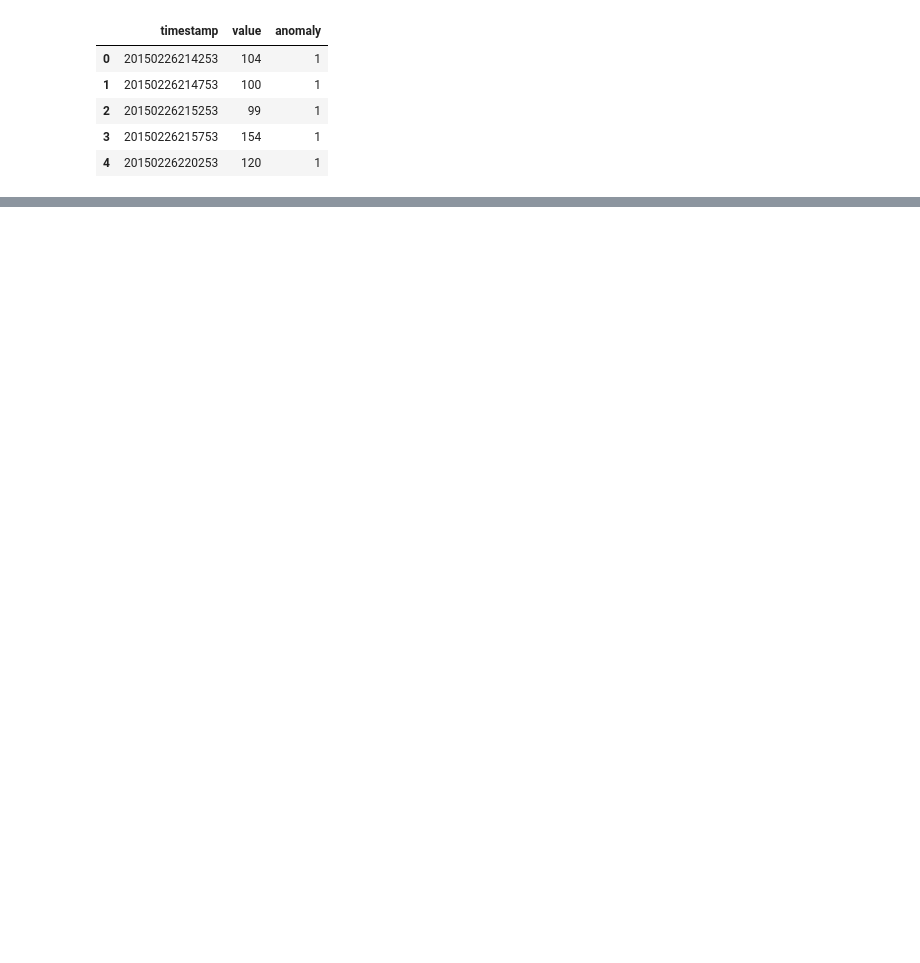
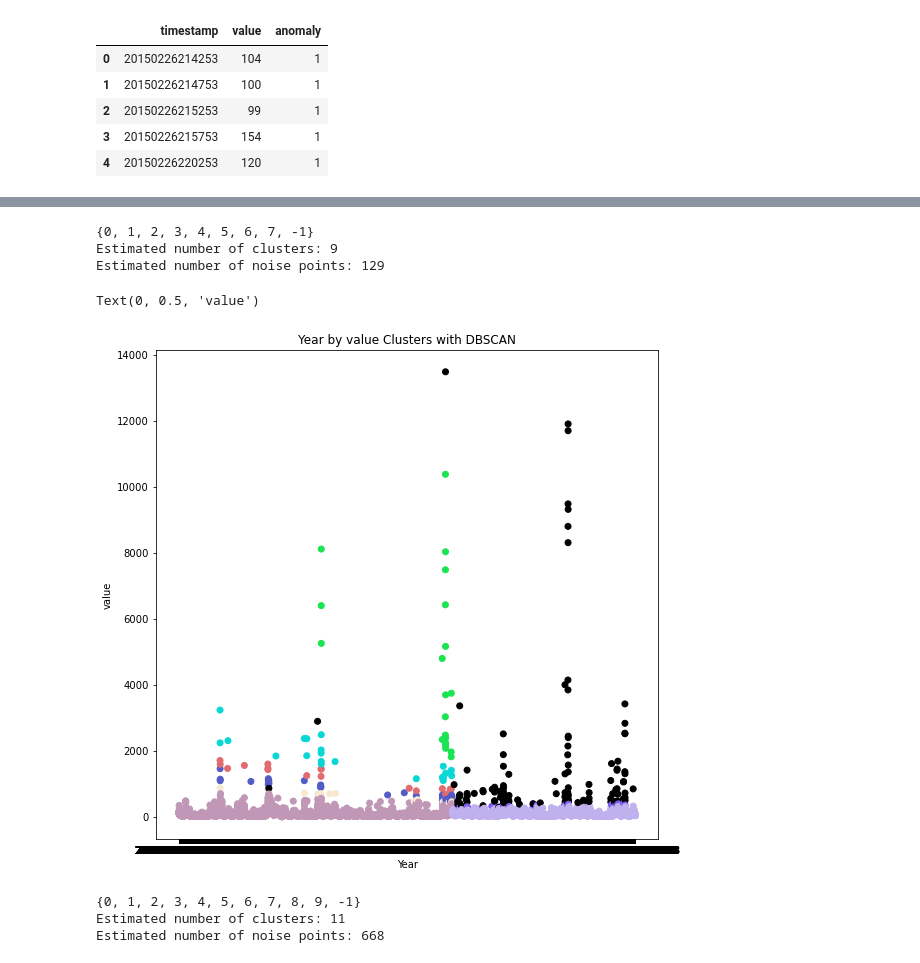
Before and after one commit to anissakhan/731-Project-6-Khan, a Jupyter notebook: Notebooks/731-Project6.ipynb, the cells around one changed output, grey strips where cells are left out. Saved outputs shown, nothing was run; the diff lists cells and outputs as text; code cells hidden in the pictures; blank space fills up the shorter version.

```diff
--- a/Notebooks/731-Project6.ipynb
+++ b/Notebooks/731-Project6.ipynb
@@ -282,0 +348,16 @@ print('The number of prediciton errors are ' + str(n_errors))
+# %%
+def scaleAndNormalize(var1, var2):
+    # Scaling the data to bring all the attributes to a comparable level
+    scaler = StandardScaler()
+    dfTest_scaled = scaler.fit_transform(dfTest)
+
+    # Normalizing the data so that
+    # the data approximately follows a Gaussian distribution
+    dfTest_normalized = normalize(dfTest_scaled)
+
+    # Converting the numpy array into a pandas DataFrame
+    dfTest_normalized = pd.DataFrame(dfTest_normalized)
+    dfTest_normalized
+
+    dfTest_normalized.columns = [var1, var2]
+    return dfTest_normalized
@@ -282,0 +368,5 @@ print('The number of prediciton errors are ' + str(n_errors))
+# %%
+dfTest=dfIF[['value', 'timestamp']]
+
+dfTest_normalized=scaleAndNormalize('value', 'timestamp')
+dfTest_normalized
@@ -282,0 +387,47 @@ print('The number of prediciton errors are ' + str(n_errors))
+# %%
+dbsc = DBSCAN(eps = 0.03, min_samples = 20).fit(dfTest_normalized)
+labels = dbsc.labels_
+core_samples = np.zeros_like(labels, dtype = bool)
+core_samples[dbsc.core_sample_indices_] = True
+
+print(set(labels))
+
+n_clusters_=len(set(labels))
+n_noise_=list(labels).count(-1)
+
+print('Estimated number of clusters: %d' % n_clusters_)
+print('Estimated number of noise points: %d' % n_noise_)
+# %% [output]
+{0, 1, 2, 3, 4, 5, 6, 7, -1}
+Estimated number of clusters: 9
+Estimated number of noise points: 129
+# %%
+import random
+
+cvec=genColorsDBSCAN(n_clusters_)
+
+plt.figure(figsize=(9,9))
+plt.scatter(dfTest['timestamp'], dfTest['value'], c=cvec)
+plt.title('Year by value Clusters with DBSCAN')
+plt.xlabel('Year')
+plt.ylabel('value')
+# %% [output]
+Text(0, 0.5, 'value')
+[figure, added]
+# %%
+dbsc = DBSCAN(eps = 0.01, min_samples = 20).fit(dfTest_normalized)
+labels = dbsc.labels_
+core_samples = np.zeros_like(labels, dtype = bool)
+core_samples[dbsc.core_sample_indices_] = True
+
+print(set(labels))
+
+n_clusters_=len(set(labels))
+n_noise_=list(labels).count(-1)
+
+print('Estimated number of clusters: %d' % n_clusters_)
+print('Estimated number of noise points: %d' % n_noise_)
+# %% [output]
+{0, 1, 2, 3, 4, 5, 6, 7, 8, 9, -1}
+Estimated number of clusters: 11
+Estimated number of noise points: 668
```
Also changed, not shown: parts of 27 cells of this notebook.
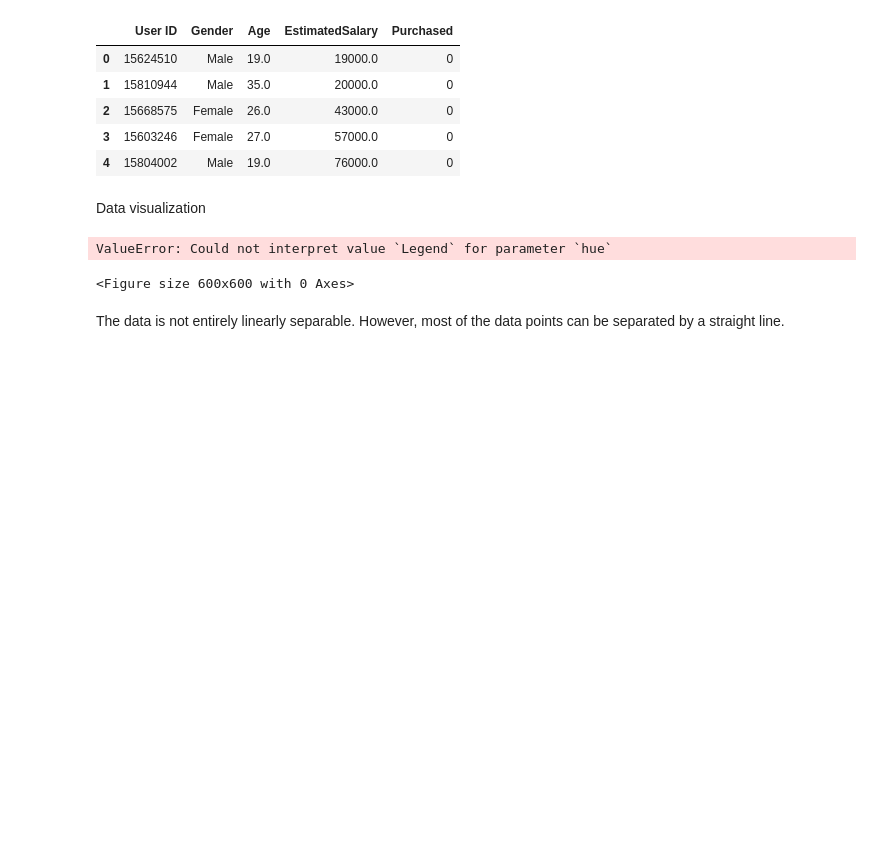
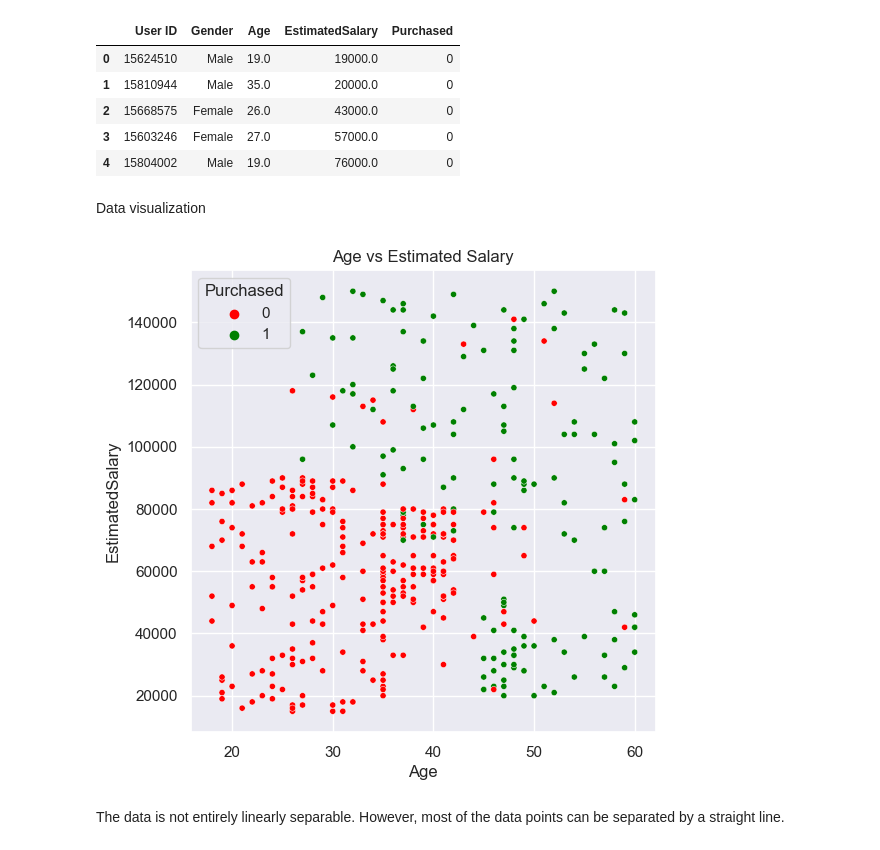
Before and after one commit to adityaprakash-work/DS403-Introduction-to-Statistical-Learning-IIT-Mandi, a Jupyter notebook: DS403_Assignment_4_B20001/Q3/code.ipynb, the cells around one changed output. Drawn from its saved outputs; the diff is of its cells as text; code cells hidden in the pictures; blank space fills up the shorter version.

```diff
--- a/DS403_Assignment_4_B20001/Q3/code.ipynb
+++ b/DS403_Assignment_4_B20001/Q3/code.ipynb
@@ -69,21 +69,20 @@ Data visualization
 # %%
 sns.set(style="darkgrid")
 plt.figure(figsize=(6, 6))
 sns.scatterplot(
     x="Age",
     y="EstimatedSalary",
-    hue="Legend",
+    hue="Purchased",
     data=sna_data,
     palette=["red", "green"],
     s=20,
 )
 
 plt.legend(title="Purchased")
 plt.title("Age vs Estimated Salary")
 plt.show()
 # %% [output]
-ValueError: Could not interpret value `Legend` for parameter `hue`
-<Figure size 600x600 with 0 Axes>
+[figure, added]
 # %% [markdown]
 The data is not entirely linearly separable. However, most of the data points can be separated by a straight line.
 # %%
```
Also changed, not shown: 1 other file.
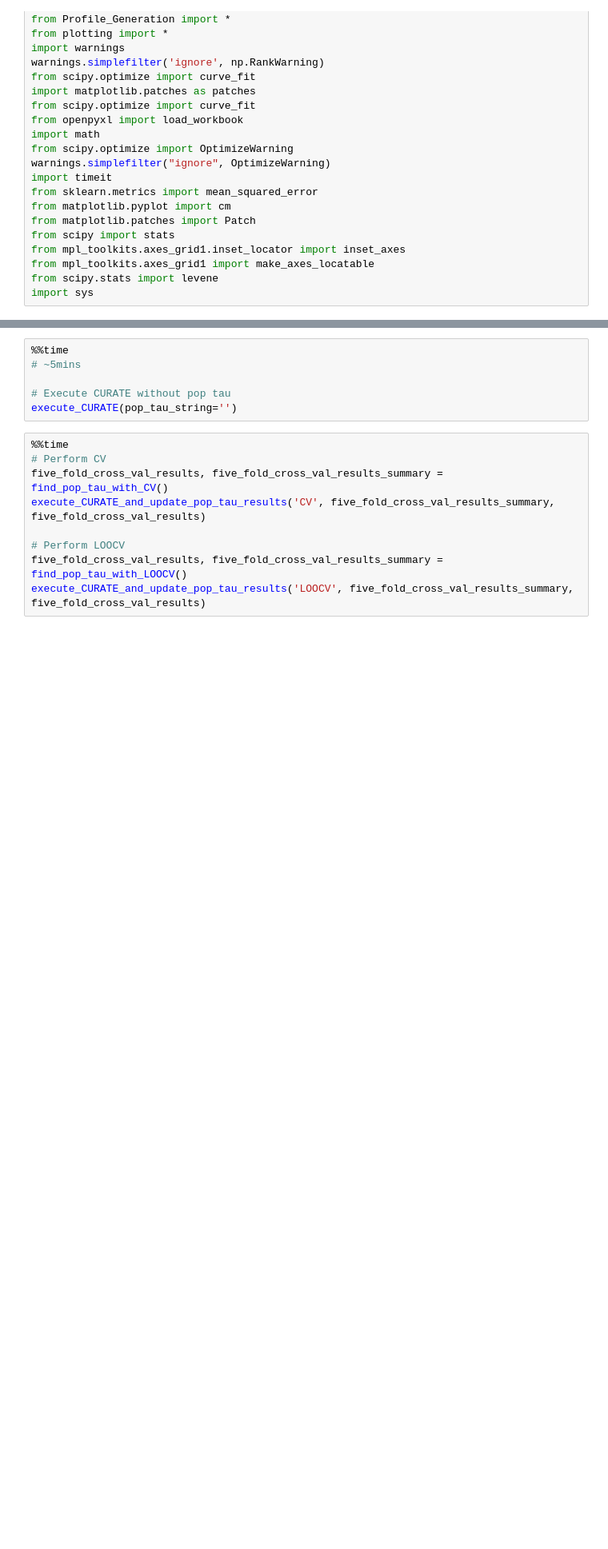
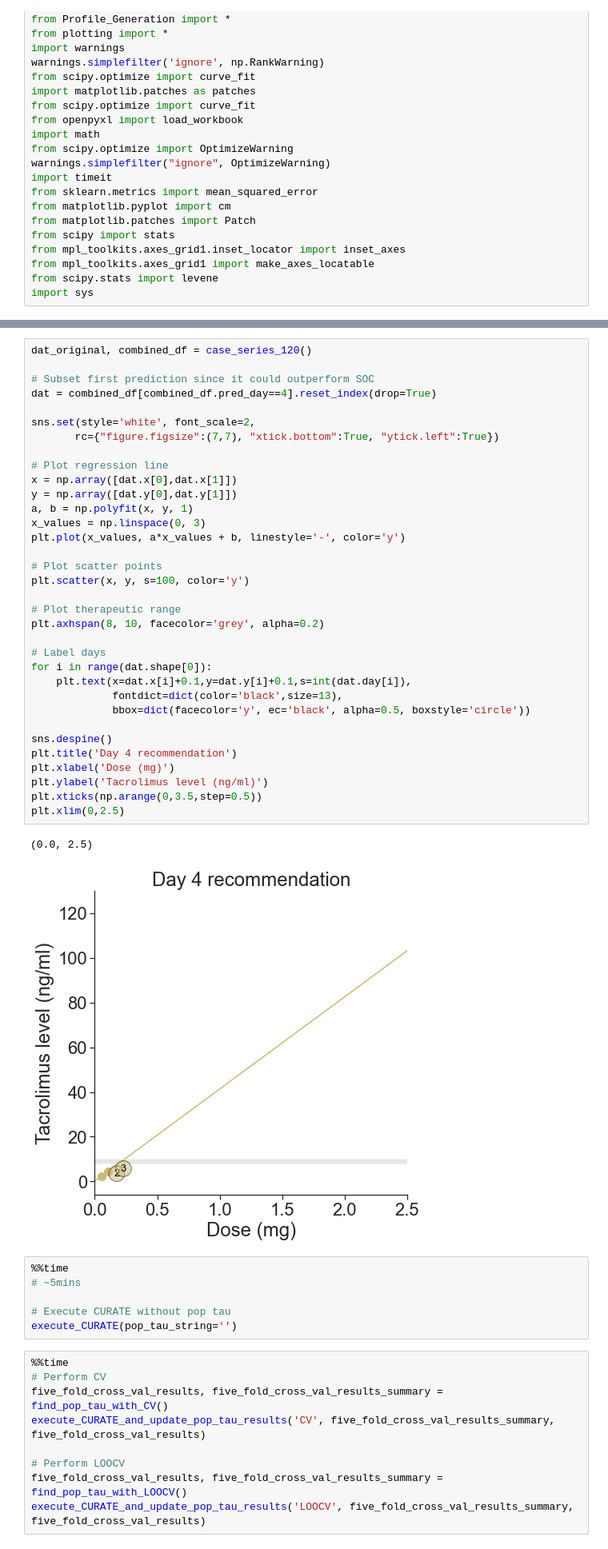
Before and after one commit to tshibei/retro_ped_liver_transplant, a Jupyter notebook: retro_PLT.ipynb, the cells around one changed output, grey strips where cells are left out. Shown at 80% size. Drawn from its saved outputs; the diff is of its cells as text; blank space fills up the shorter version.

Commit message:
Try to fix case series 120

```diff
--- a/retro_PLT.ipynb
+++ b/retro_PLT.ipynb
@@ -33,3 +72,40 @@ import sys
+# %%
+dat_original, combined_df = case_series_120()
+
+# Subset first prediction since it could outperform SOC
+dat = combined_df[combined_df.pred_day==4].reset_index(drop=True)
+
+sns.set(style='white', font_scale=2,
+       rc={"figure.figsize":(7,7), "xtick.bottom":True, "ytick.left":True})
+
+# Plot regression line
+x = np.array([dat.x[0],dat.x[1]])
+y = np.array([dat.y[0],dat.y[1]])
+a, b = np.polyfit(x, y, 1)
+x_values = np.linspace(0, 3)
+plt.plot(x_values, a*x_values + b, linestyle='-', color='y')
+
+# Plot scatter points
+plt.scatter(x, y, s=100, color='y')
+
+# Plot therapeutic range
+plt.axhspan(8, 10, facecolor='grey', alpha=0.2)
+
+# Label days
+for i in range(dat.shape[0]):
+    plt.text(x=dat.x[i]+0.1,y=dat.y[i]+0.1,s=int(dat.day[i]),
+             fontdict=dict(color='black',size=13),
+             bbox=dict(facecolor='y', ec='black', alpha=0.5, boxstyle='circle'))
+
+sns.despine()
+plt.title('Day 4 recommendation')
+plt.xlabel('Dose (mg)')
+plt.ylabel('Tacrolimus level (ng/ml)')
+plt.xticks(np.arange(0,3.5,step=0.5))
+plt.xlim(0,2.5)
+# %% [output]
+(0.0, 2.5)
+[figure, added]
 # %%
 %%time
 # ~5mins
```
Also changed, not shown: parts of 2 cells of this notebook, 2 other files.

******

> ACTION ITEM:
Could you copy the lines above exactly and skip the images?

> YOUR SOLUTION:
Before and after one commit to anissakhan/731-Project-6-Khan, a Jupyter notebook: Notebooks/731-Project6.ipynb, the cells around one changed output, grey strips where cells are left out. Saved outputs shown, nothing was run; the diff lists cells and outputs as text; code cells hidden in the pictures; blank space fills up the shorter version.

```diff
--- a/Notebooks/731-Project6.ipynb
+++ b/Notebooks/731-Project6.ipynb
@@ -282,0 +348,16 @@ print('The number of prediciton errors are ' + str(n_errors))
+# %%
+def scaleAndNormalize(var1, var2):
+    # Scaling the data to bring all the attributes to a comparable level
+    scaler = StandardScaler()
+    dfTest_scaled = scaler.fit_transform(dfTest)
+
+    # Normalizing the data so that
+    # the data approximately follows a Gaussian distribution
+    dfTest_normalized = normalize(dfTest_scaled)
+
+    # Converting the numpy array into a pandas DataFrame
+    dfTest_normalized = pd.DataFrame(dfTest_normalized)
+    dfTest_normalized
+
+    dfTest_normalized.columns = [var1, var2]
+    return dfTest_normalized
@@ -282,0 +368,5 @@ print('The number of prediciton errors are ' + str(n_errors))
+# %%
+dfTest=dfIF[['value', 'timestamp']]
+
+dfTest_normalized=scaleAndNormalize('value', 'timestamp')
+dfTest_normalized
@@ -282,0 +387,47 @@ print('The number of prediciton errors are ' + str(n_errors))
+# %%
+dbsc = DBSCAN(eps = 0.03, min_samples = 20).fit(dfTest_normalized)
+labels = dbsc.labels_
+core_samples = np.zeros_like(labels, dtype = bool)
+core_samples[dbsc.core_sample_indices_] = True
+
+print(set(labels))
+
+n_clusters_=len(set(labels))
+n_noise_=list(labels).count(-1)
+
+print('Estimated number of clusters: %d' % n_clusters_)
+print('Estimated number of noise points: %d' % n_noise_)
+# %% [output]
+{0, 1, 2, 3, 4, 5, 6, 7, -1}
+Estimated number of clusters: 9
+Estimated number of noise points: 129
+# %%
+import random
+
+cvec=genColorsDBSCAN(n_clusters_)
+
+plt.figure(figsize=(9,9))
+plt.scatter(dfTest['timestamp'], dfTest['value'], c=cvec)
+plt.title('Year by value Clusters with DBSCAN')
+plt.xlabel('Year')
+plt.ylabel('value')
+# %% [output]
+Text(0, 0.5, 'value')
+[figure, added]
+# %%
+dbsc = DBSCAN(eps = 0.01, min_samples = 20).fit(dfTest_normalized)
+labels = dbsc.labels_
+core_samples = np.zeros_like(labels, dtype = bool)
+core_samples[dbsc.core_sample_indices_] = True
+
+print(set(labels))
+
+n_clusters_=len(set(labels))
+n_noise_=list(labels).count(-1)
+
+print('Estimated number of clusters: %d' % n_clusters_)
+print('Estimated number of noise points: %d' % n_noise_)
+# %% [output]
+{0, 1, 2, 3, 4, 5, 6, 7, 8, 9, -1}
+Estimated number of clusters: 11
+Estimated number of noise points: 668
```
Also changed, not shown: parts of 27 cells of this notebook.
Before and after one commit to adityaprakash-work/DS403-Introduction-to-Statistical-Learning-IIT-Mandi, a Jupyter notebook: DS403_Assignment_4_B20001/Q3/code.ipynb, the cells around one changed output. Drawn from its saved outputs; the diff is of its cells as text; code cells hidden in the pictures; blank space fills up the shorter version.

```diff
--- a/DS403_Assignment_4_B20001/Q3/code.ipynb
+++ b/DS403_Assignment_4_B20001/Q3/code.ipynb
@@ -69,21 +69,20 @@ Data visualization
 # %%
 sns.set(style="darkgrid")
 plt.figure(figsize=(6, 6))
 sns.scatterplot(
     x="Age",
     y="EstimatedSalary",
-    hue="Legend",
+    hue="Purchased",
     data=sna_data,
     palette=["red", "green"],
     s=20,
 )
 
 plt.legend(title="Purchased")
 plt.title("Age vs Estimated Salary")
 plt.show()
 # %% [output]
-ValueError: Could not interpret value `Legend` for parameter `hue`
-<Figure size 600x600 with 0 Axes>
+[figure, added]
 # %% [markdown]
 The data is not entirely linearly separable. However, most of the data points can be separated by a straight line.
 # %%
```
Also changed, not shown: 1 other file.
Before and after one commit to tshibei/retro_ped_liver_transplant, a Jupyter notebook: retro_PLT.ipynb, the cells around one changed output, grey strips where cells are left out. Shown at 80% size. Drawn from its saved outputs; the diff is of its cells as text; blank space fills up the shorter version.

Commit message:
Try to fix case series 120

```diff
--- a/retro_PLT.ipynb
+++ b/retro_PLT.ipynb
@@ -33,3 +72,40 @@ import sys
+# %%
+dat_original, combined_df = case_series_120()
+
+# Subset first prediction since it could outperform SOC
+dat = combined_df[combined_df.pred_day==4].reset_index(drop=True)
+
+sns.set(style='white', font_scale=2,
+       rc={"figure.figsize":(7,7), "xtick.bottom":True, "ytick.left":True})
+
+# Plot regression line
+x = np.array([dat.x[0],dat.x[1]])
+y = np.array([dat.y[0],dat.y[1]])
+a, b = np.polyfit(x, y, 1)
+x_values = np.linspace(0, 3)
+plt.plot(x_values, a*x_values + b, linestyle='-', color='y')
+
+# Plot scatter points
+plt.scatter(x, y, s=100, color='y')
+
+# Plot therapeutic range
+plt.axhspan(8, 10, facecolor='grey', alpha=0.2)
+
+# Label days
+for i in range(dat.shape[0]):
+    plt.text(x=dat.x[i]+0.1,y=dat.y[i]+0.1,s=int(dat.day[i]),
+             fontdict=dict(color='black',size=13),
+             bbox=dict(facecolor='y', ec='black', alpha=0.5, boxstyle='circle'))
+
+sns.despine()
+plt.title('Day 4 recommendation')
+plt.xlabel('Dose (mg)')
+plt.ylabel('Tacrolimus level (ng/ml)')
+plt.xticks(np.arange(0,3.5,step=0.5))
+plt.xlim(0,2.5)
+# %% [output]
+(0.0, 2.5)
+[figure, added]
 # %%
 %%time
 # ~5mins
```
Also changed, not shown: parts of 2 cells of this notebook, 2 other files.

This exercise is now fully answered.